WHAT NEEDS TO BE DONE >>
For this exercise, print the listing below exactly, without its pictures.

Start of SUPPLIED RECORDS

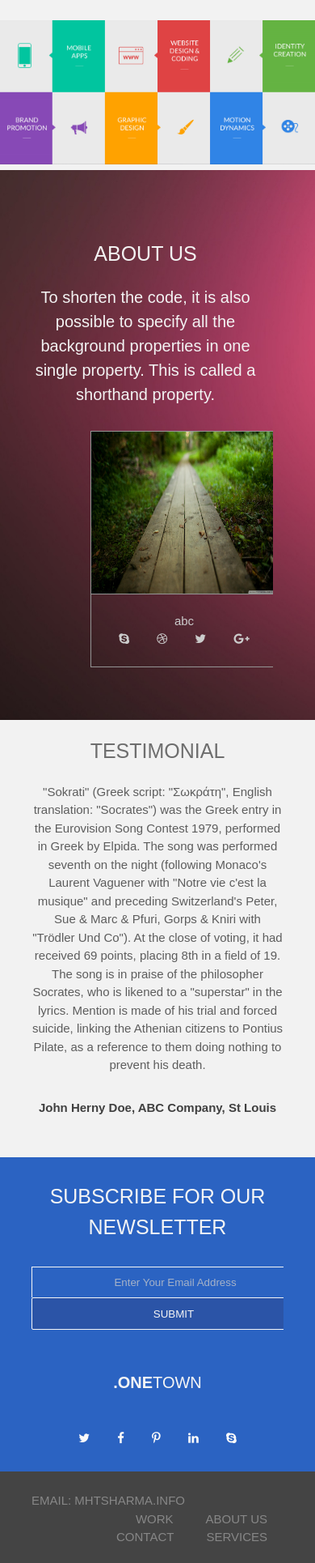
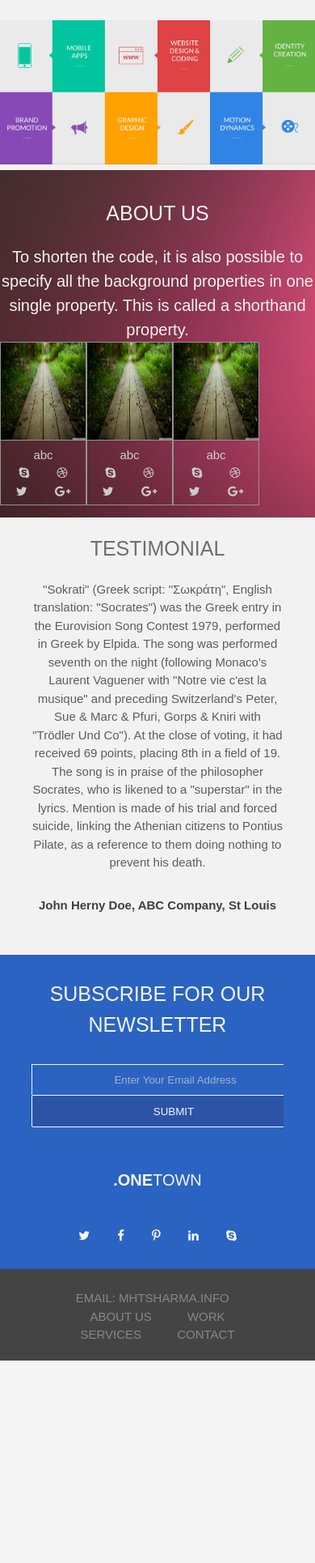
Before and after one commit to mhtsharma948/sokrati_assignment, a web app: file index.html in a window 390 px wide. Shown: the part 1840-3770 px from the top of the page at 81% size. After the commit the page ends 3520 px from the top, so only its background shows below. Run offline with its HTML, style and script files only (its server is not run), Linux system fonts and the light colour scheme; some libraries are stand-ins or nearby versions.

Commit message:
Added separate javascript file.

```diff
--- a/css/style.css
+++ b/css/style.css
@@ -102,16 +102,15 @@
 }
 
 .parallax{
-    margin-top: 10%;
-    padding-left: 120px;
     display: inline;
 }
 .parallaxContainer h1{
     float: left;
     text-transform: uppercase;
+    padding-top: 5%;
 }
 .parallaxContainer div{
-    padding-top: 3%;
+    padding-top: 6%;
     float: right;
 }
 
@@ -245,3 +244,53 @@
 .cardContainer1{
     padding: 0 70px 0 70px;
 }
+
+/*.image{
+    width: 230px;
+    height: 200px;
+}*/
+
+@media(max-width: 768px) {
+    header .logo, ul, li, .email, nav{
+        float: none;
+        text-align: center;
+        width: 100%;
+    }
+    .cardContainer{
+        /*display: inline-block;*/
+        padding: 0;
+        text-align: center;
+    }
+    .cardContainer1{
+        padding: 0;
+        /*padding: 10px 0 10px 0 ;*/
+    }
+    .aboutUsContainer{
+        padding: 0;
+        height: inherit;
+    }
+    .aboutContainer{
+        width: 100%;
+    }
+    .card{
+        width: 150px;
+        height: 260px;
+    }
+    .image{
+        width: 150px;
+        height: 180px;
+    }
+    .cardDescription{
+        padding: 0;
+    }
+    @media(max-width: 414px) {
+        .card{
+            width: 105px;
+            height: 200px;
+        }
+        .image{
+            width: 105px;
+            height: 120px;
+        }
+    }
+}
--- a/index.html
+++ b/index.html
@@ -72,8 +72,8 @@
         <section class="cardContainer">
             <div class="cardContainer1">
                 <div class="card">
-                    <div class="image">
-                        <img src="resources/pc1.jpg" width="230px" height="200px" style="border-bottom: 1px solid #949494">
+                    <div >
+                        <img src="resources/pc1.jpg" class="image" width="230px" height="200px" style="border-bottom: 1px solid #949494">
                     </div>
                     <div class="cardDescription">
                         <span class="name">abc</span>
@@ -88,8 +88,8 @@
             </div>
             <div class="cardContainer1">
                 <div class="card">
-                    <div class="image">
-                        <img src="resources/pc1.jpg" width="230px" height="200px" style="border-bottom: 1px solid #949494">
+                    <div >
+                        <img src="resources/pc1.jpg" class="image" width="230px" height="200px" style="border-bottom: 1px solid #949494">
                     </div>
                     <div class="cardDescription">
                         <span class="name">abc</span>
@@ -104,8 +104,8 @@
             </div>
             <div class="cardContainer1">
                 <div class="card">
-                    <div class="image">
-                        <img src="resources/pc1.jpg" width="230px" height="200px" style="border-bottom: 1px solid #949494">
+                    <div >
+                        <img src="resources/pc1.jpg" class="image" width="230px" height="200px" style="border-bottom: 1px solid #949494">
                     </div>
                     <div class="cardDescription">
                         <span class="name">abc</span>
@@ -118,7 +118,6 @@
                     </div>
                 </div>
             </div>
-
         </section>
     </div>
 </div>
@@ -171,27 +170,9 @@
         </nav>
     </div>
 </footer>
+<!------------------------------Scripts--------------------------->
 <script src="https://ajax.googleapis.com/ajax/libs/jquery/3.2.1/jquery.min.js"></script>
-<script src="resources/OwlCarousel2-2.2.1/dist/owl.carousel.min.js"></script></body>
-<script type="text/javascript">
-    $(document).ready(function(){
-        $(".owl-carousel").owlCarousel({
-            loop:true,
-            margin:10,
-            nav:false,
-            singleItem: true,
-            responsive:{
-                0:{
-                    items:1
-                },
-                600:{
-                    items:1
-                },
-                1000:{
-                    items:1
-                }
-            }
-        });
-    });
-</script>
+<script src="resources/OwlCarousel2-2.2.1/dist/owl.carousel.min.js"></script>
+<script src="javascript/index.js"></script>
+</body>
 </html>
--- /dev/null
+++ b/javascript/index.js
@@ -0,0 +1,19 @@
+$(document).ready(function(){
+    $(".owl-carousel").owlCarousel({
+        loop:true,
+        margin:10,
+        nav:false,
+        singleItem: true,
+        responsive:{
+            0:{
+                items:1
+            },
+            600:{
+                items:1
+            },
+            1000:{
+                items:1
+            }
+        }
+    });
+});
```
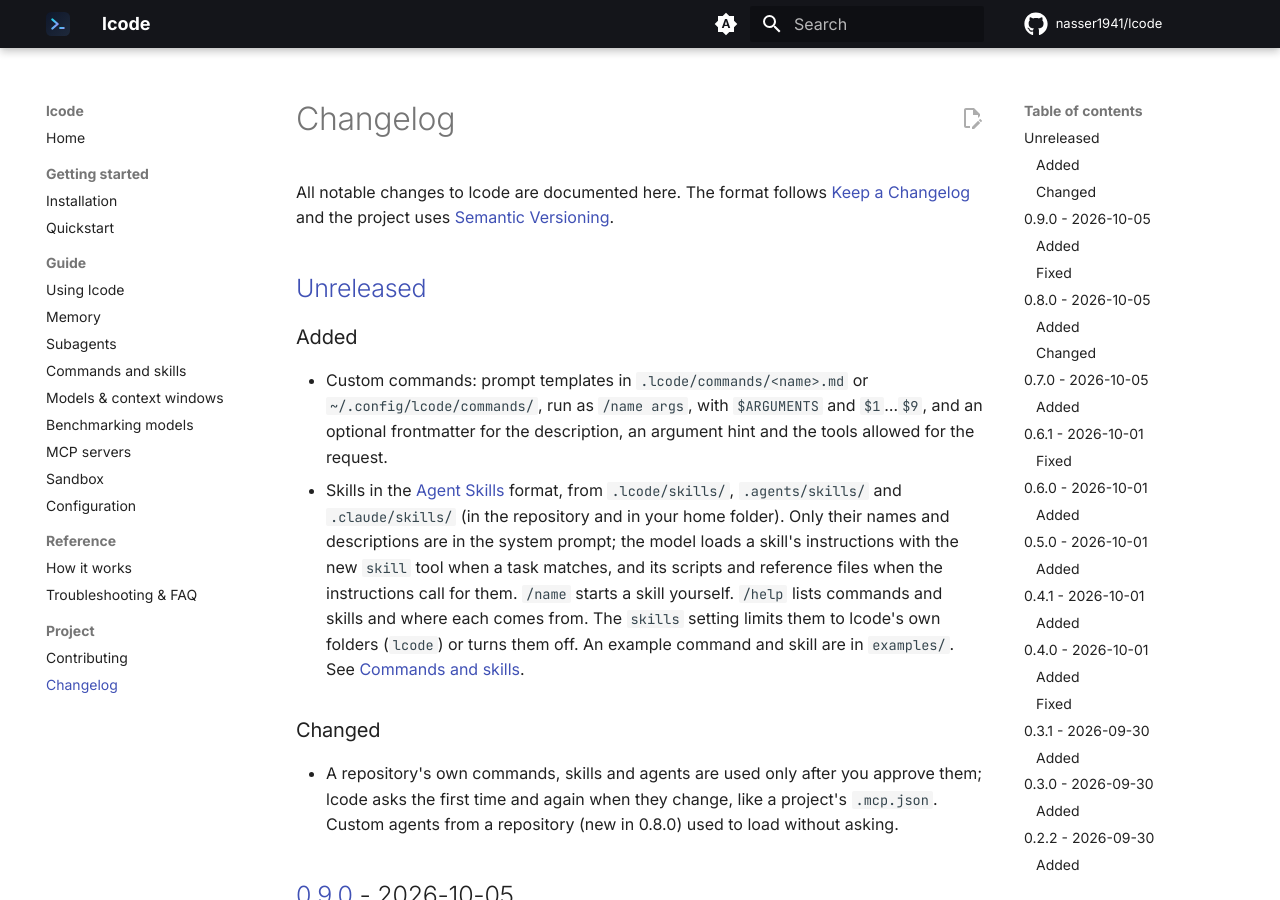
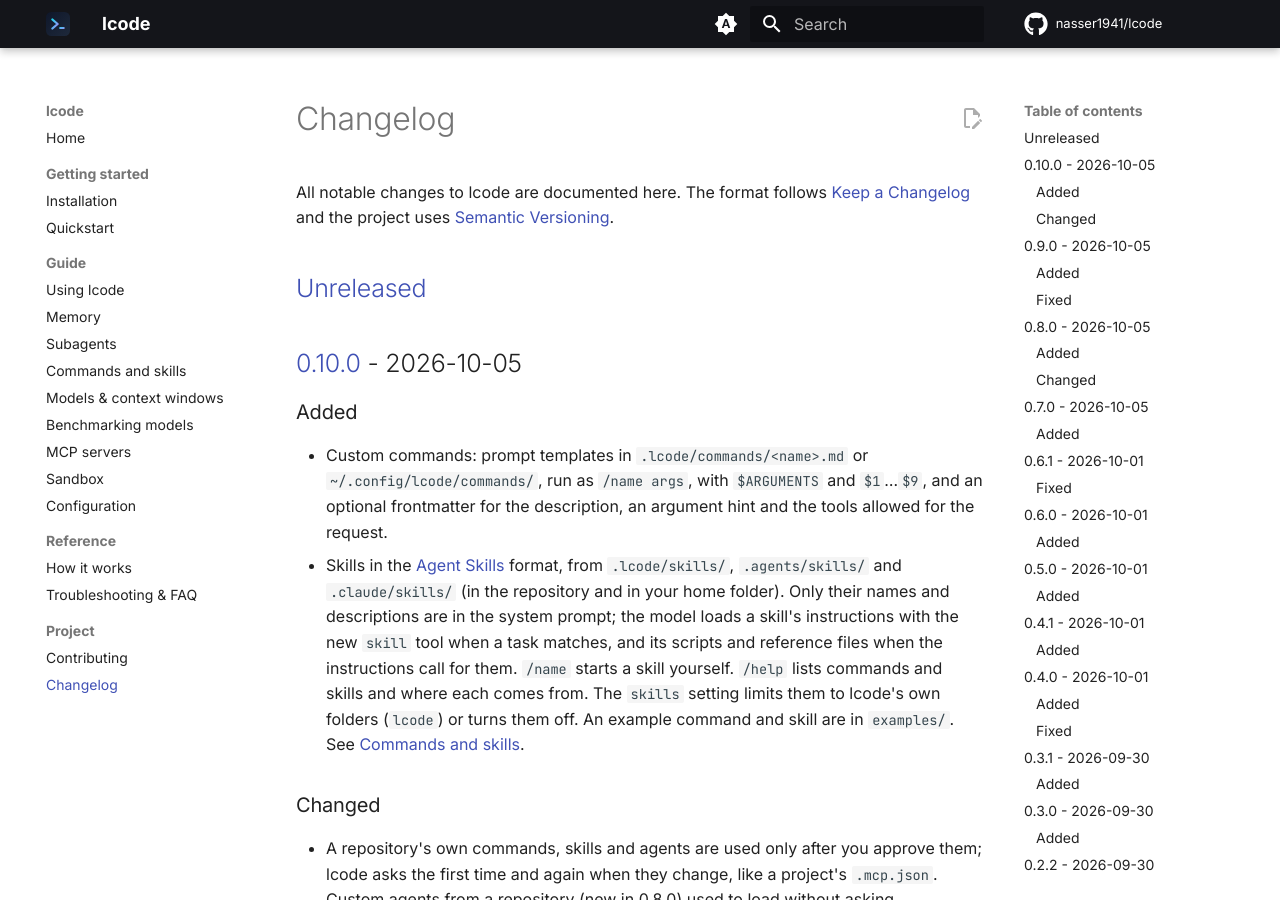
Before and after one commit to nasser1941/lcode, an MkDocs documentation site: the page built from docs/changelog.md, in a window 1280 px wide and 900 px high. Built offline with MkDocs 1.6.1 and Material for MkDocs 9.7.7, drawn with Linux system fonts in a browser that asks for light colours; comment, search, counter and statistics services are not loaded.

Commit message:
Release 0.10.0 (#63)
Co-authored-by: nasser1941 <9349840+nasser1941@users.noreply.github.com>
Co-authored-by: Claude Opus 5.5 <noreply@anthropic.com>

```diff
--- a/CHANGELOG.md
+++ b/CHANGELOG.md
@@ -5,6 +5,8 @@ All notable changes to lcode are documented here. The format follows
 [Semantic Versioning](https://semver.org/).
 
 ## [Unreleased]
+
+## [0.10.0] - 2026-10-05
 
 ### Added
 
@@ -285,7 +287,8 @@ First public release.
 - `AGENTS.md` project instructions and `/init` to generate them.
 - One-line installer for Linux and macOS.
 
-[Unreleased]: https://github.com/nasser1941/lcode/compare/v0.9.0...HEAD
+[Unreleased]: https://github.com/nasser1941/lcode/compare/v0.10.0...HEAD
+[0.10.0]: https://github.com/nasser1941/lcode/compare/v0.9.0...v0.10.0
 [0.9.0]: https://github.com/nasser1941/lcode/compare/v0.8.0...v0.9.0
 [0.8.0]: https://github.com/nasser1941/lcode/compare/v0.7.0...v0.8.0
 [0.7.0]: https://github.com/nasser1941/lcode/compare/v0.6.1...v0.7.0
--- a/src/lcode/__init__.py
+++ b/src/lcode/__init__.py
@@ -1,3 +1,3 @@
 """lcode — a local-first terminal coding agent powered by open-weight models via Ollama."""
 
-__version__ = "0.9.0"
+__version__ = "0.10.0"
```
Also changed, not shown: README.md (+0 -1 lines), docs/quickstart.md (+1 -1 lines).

End of SUPPLIED RECORDS

ANSWER BELOW >>
Before and after one commit to mhtsharma948/sokrati_assignment, a web app: file index.html in a window 390 px wide. Shown: the part 1840-3770 px from the top of the page at 81% size. After the commit the page ends 3520 px from the top, so only its background shows below. Run offline with its HTML, style and script files only (its server is not run), Linux system fonts and the light colour scheme; some libraries are stand-ins or nearby versions.

Commit message:
Added separate javascript file.

```diff
--- a/css/style.css
+++ b/css/style.css
@@ -102,16 +102,15 @@
 }
 
 .parallax{
-    margin-top: 10%;
-    padding-left: 120px;
     display: inline;
 }
 .parallaxContainer h1{
     float: left;
     text-transform: uppercase;
+    padding-top: 5%;
 }
 .parallaxContainer div{
-    padding-top: 3%;
+    padding-top: 6%;
     float: right;
 }
 
@@ -245,3 +244,53 @@
 .cardContainer1{
     padding: 0 70px 0 70px;
 }
+
+/*.image{
+    width: 230px;
+    height: 200px;
+}*/
+
+@media(max-width: 768px) {
+    header .logo, ul, li, .email, nav{
+        float: none;
+        text-align: center;
+        width: 100%;
+    }
+    .cardContainer{
+        /*display: inline-block;*/
+        padding: 0;
+        text-align: center;
+    }
+    .cardContainer1{
+        padding: 0;
+        /*padding: 10px 0 10px 0 ;*/
+    }
+    .aboutUsContainer{
+        padding: 0;
+        height: inherit;
+    }
+    .aboutContainer{
+        width: 100%;
+    }
+    .card{
+        width: 150px;
+        height: 260px;
+    }
+    .image{
+        width: 150px;
+        height: 180px;
+    }
+    .cardDescription{
+        padding: 0;
+    }
+    @media(max-width: 414px) {
+        .card{
+            width: 105px;
+            height: 200px;
+        }
+        .image{
+            width: 105px;
+            height: 120px;
+        }
+    }
+}
--- a/index.html
+++ b/index.html
@@ -72,8 +72,8 @@
         <section class="cardContainer">
             <div class="cardContainer1">
                 <div class="card">
-                    <div class="image">
-                        <img src="resources/pc1.jpg" width="230px" height="200px" style="border-bottom: 1px solid #949494">
+                    <div >
+                        <img src="resources/pc1.jpg" class="image" width="230px" height="200px" style="border-bottom: 1px solid #949494">
                     </div>
                     <div class="cardDescription">
                         <span class="name">abc</span>
@@ -88,8 +88,8 @@
             </div>
             <div class="cardContainer1">
                 <div class="card">
-                    <div class="image">
-                        <img src="resources/pc1.jpg" width="230px" height="200px" style="border-bottom: 1px solid #949494">
+                    <div >
+                        <img src="resources/pc1.jpg" class="image" width="230px" height="200px" style="border-bottom: 1px solid #949494">
                     </div>
                     <div class="cardDescription">
                         <span class="name">abc</span>
@@ -104,8 +104,8 @@
             </div>
             <div class="cardContainer1">
                 <div class="card">
-                    <div class="image">
-                        <img src="resources/pc1.jpg" width="230px" height="200px" style="border-bottom: 1px solid #949494">
+                    <div >
+                        <img src="resources/pc1.jpg" class="image" width="230px" height="200px" style="border-bottom: 1px solid #949494">
                     </div>
                     <div class="cardDescription">
                         <span class="name">abc</span>
@@ -118,7 +118,6 @@
                     </div>
                 </div>
             </div>
-
         </section>
     </div>
 </div>
@@ -171,27 +170,9 @@
         </nav>
     </div>
 </footer>
+<!------------------------------Scripts--------------------------->
 <script src="https://ajax.googleapis.com/ajax/libs/jquery/3.2.1/jquery.min.js"></script>
-<script src="resources/OwlCarousel2-2.2.1/dist/owl.carousel.min.js"></script></body>
-<script type="text/javascript">
-    $(document).ready(function(){
-        $(".owl-carousel").owlCarousel({
-            loop:true,
-            margin:10,
-            nav:false,
-            singleItem: true,
-            responsive:{
-                0:{
-                    items:1
-                },
-                600:{
-                    items:1
-                },
-                1000:{
-                    items:1
-                }
-            }
-        });
-    });
-</script>
+<script src="resources/OwlCarousel2-2.2.1/dist/owl.carousel.min.js"></script>
+<script src="javascript/index.js"></script>
+</body>
 </html>
--- /dev/null
+++ b/javascript/index.js
@@ -0,0 +1,19 @@
+$(document).ready(function(){
+    $(".owl-carousel").owlCarousel({
+        loop:true,
+        margin:10,
+        nav:false,
+        singleItem: true,
+        responsive:{
+            0:{
+                items:1
+            },
+            600:{
+                items:1
+            },
+            1000:{
+                items:1
+            }
+        }
+    });
+});
```
Before and after one commit to nasser1941/lcode, an MkDocs documentation site: the page built from docs/changelog.md, in a window 1280 px wide and 900 px high. Built offline with MkDocs 1.6.1 and Material for MkDocs 9.7.7, drawn with Linux system fonts in a browser that asks for light colours; comment, search, counter and statistics services are not loaded.

Commit message:
Release 0.10.0 (#63)
Co-authored-by: nasser1941 <9349840+nasser1941@users.noreply.github.com>
Co-authored-by: Claude Opus 5.5 <noreply@anthropic.com>

```diff
--- a/CHANGELOG.md
+++ b/CHANGELOG.md
@@ -5,6 +5,8 @@ All notable changes to lcode are documented here. The format follows
 [Semantic Versioning](https://semver.org/).
 
 ## [Unreleased]
+
+## [0.10.0] - 2026-10-05
 
 ### Added
 
@@ -285,7 +287,8 @@ First public release.
 - `AGENTS.md` project instructions and `/init` to generate them.
 - One-line installer for Linux and macOS.
 
-[Unreleased]: https://github.com/nasser1941/lcode/compare/v0.9.0...HEAD
+[Unreleased]: https://github.com/nasser1941/lcode/compare/v0.10.0...HEAD
+[0.10.0]: https://github.com/nasser1941/lcode/compare/v0.9.0...v0.10.0
 [0.9.0]: https://github.com/nasser1941/lcode/compare/v0.8.0...v0.9.0
 [0.8.0]: https://github.com/nasser1941/lcode/compare/v0.7.0...v0.8.0
 [0.7.0]: https://github.com/nasser1941/lcode/compare/v0.6.1...v0.7.0
--- a/src/lcode/__init__.py
+++ b/src/lcode/__init__.py
@@ -1,3 +1,3 @@
 """lcode — a local-first terminal coding agent powered by open-weight models via Ollama."""
 
-__version__ = "0.9.0"
+__version__ = "0.10.0"
```
Also changed, not shown: README.md (+0 -1 lines), docs/quickstart.md (+1 -1 lines).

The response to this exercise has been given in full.